The Pilgrimage Church of St Lawrence on Smuk has a long history. Centuries ago, the Lichtenberg Smuk lord of the manor appreciated the beautiful view and tranquility on Smuk. He therefore built a castle chapel near his castle, which Valvasor already mentions as the Church of St Lawrence on Smuk. The famous Smuk pilgrimage route leads to it. It used to be visited en masse by people from all over Bela krajina and Croatia. The fact of the church being a pilgrimage church is revealed by a shed in front of its entrance.

Above the entrance to the church of St Lawrence on Smuk is a stone plate built in with the year 1687. Its Latin inscription states that Count Lichtenberg built a temple in honour of the Mother of God then. The Lichtenbergs chose it as their final resting place, as evidenced by a stone tombstone with their coat of arms, built into the paving stone of the presbytery.

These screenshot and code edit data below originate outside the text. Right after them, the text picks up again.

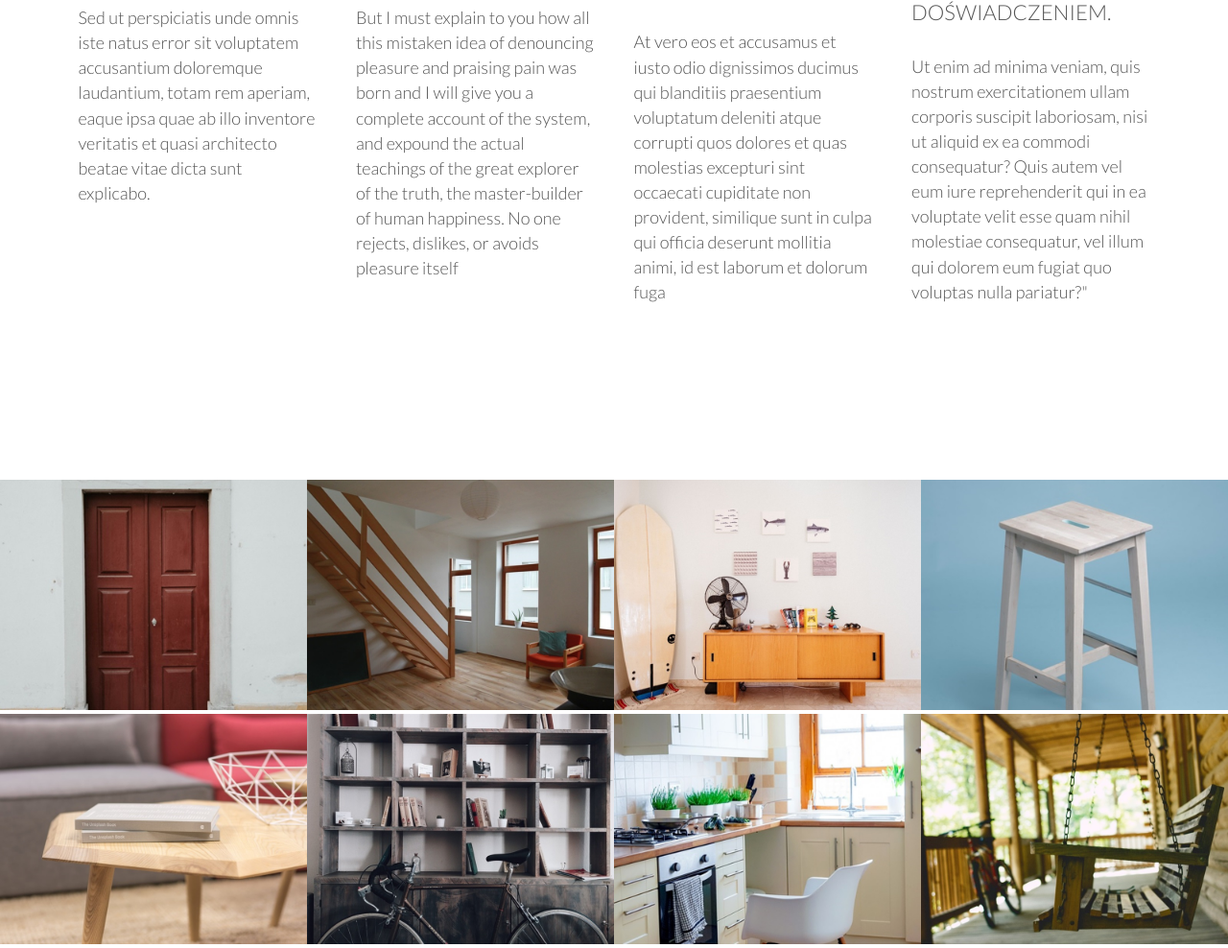
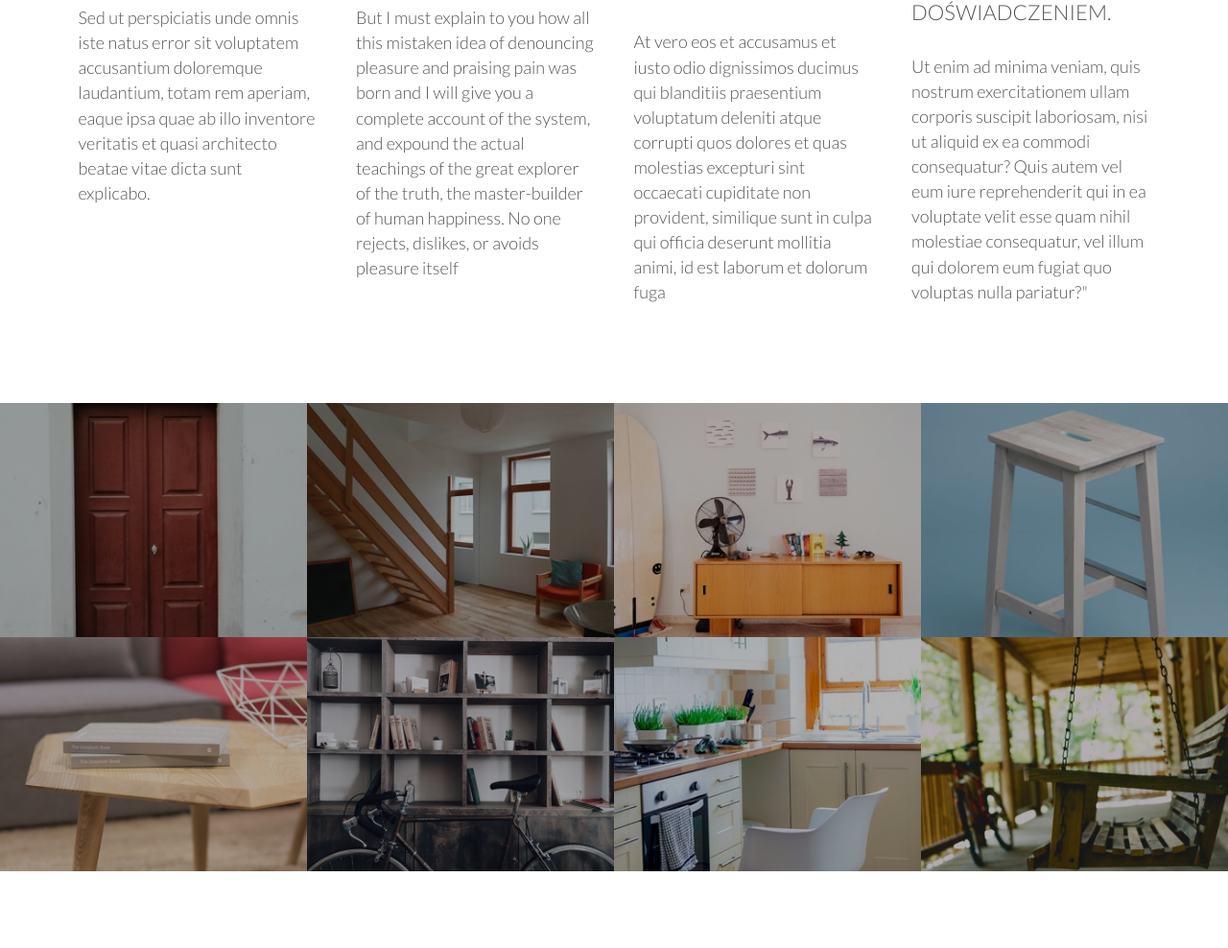
Before and after one commit to bantling93/CARPENTRY, a plain HTML site: page index.html in a window 1280 px wide. Shown: the part 1261-2249 px from the top of the page at 96% size. After the commit the page ends 2169 px from the top, so only its background shows below. Drawn offline with nearby package versions, Linux system fonts and the light colour scheme.

Commit message:
add transition effect for works -photos

```diff
--- a/resources/css/style.css
+++ b/resources/css/style.css
@@ -200,6 +200,10 @@ header {
 /*WORKS*/
 /*------------------------------------*/
 
+.section-works {
+    padding: 0;
+}
+
 .works-showcase {
     list-style: none;
     width: 100%;
@@ -214,9 +218,19 @@ header {
 .works-photo {
     width: 100%;
     margin: 0;
+    overflow: hidden;
+    background-color: #000;/* behind the image for opacity effect it should be black background*/
 }
 
 .works-photo img {
+    opacity: 0.7;
     width: 100%;
     height: auto;
+    transform: scale(1.15);
+    transition: transform 0.5s, opacity 0.5s;
 }
+
+.works-photo img:hover {
+    opacity: 1;
+    transform: scale(1.03); /* 03 to solve the problem with white line*/
+ }
```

It is not known exactly when this church was consecrated to St Lawrence. It is also difficult to determine when the pilgrimages to the Mother of God began here. This most likely happened when the chapel was enlarged and rebuilt into a church. The worship of Mary of Smuk in the Middle Ages grew into a true folk pilgrimage and has remained so to this day.

The main pilgrimage get-together is on a Sunday around St Lawrence (10 August). This day is an important holiday for many generations of Semič people, the locals call it the Smuk Blessing (Smočko žegnanje). Believers then recommend themselves to Mary of Smuk and entrust her with their burdens.

The Church of St Lawrence on Smuk does not have an abundance of valuable works of art, but it is an interesting and special custom to worship two saints at the same time. After honouring St Lawrence at the altar, they cover his statue with a picture of Mary of Brežice and pay homage to her as well. Believers also pay homage to the famous statue of Mary of Smuk in the church.

People used to make pilgrimages to Mary on foot, but the more affluent ones by horse cart. They took a snack with them in bundles and baskets and ate it with their family in the shade of a nearby grove after a mass.

The Smuk Blessing (Smočko žegnanje) has a special significance for Semič, because in addition to the religious content, it also enables people to socialise pleasantly and preserve the old tradition. It is visited by many pilgrims even today.

Foto: Uroš Novina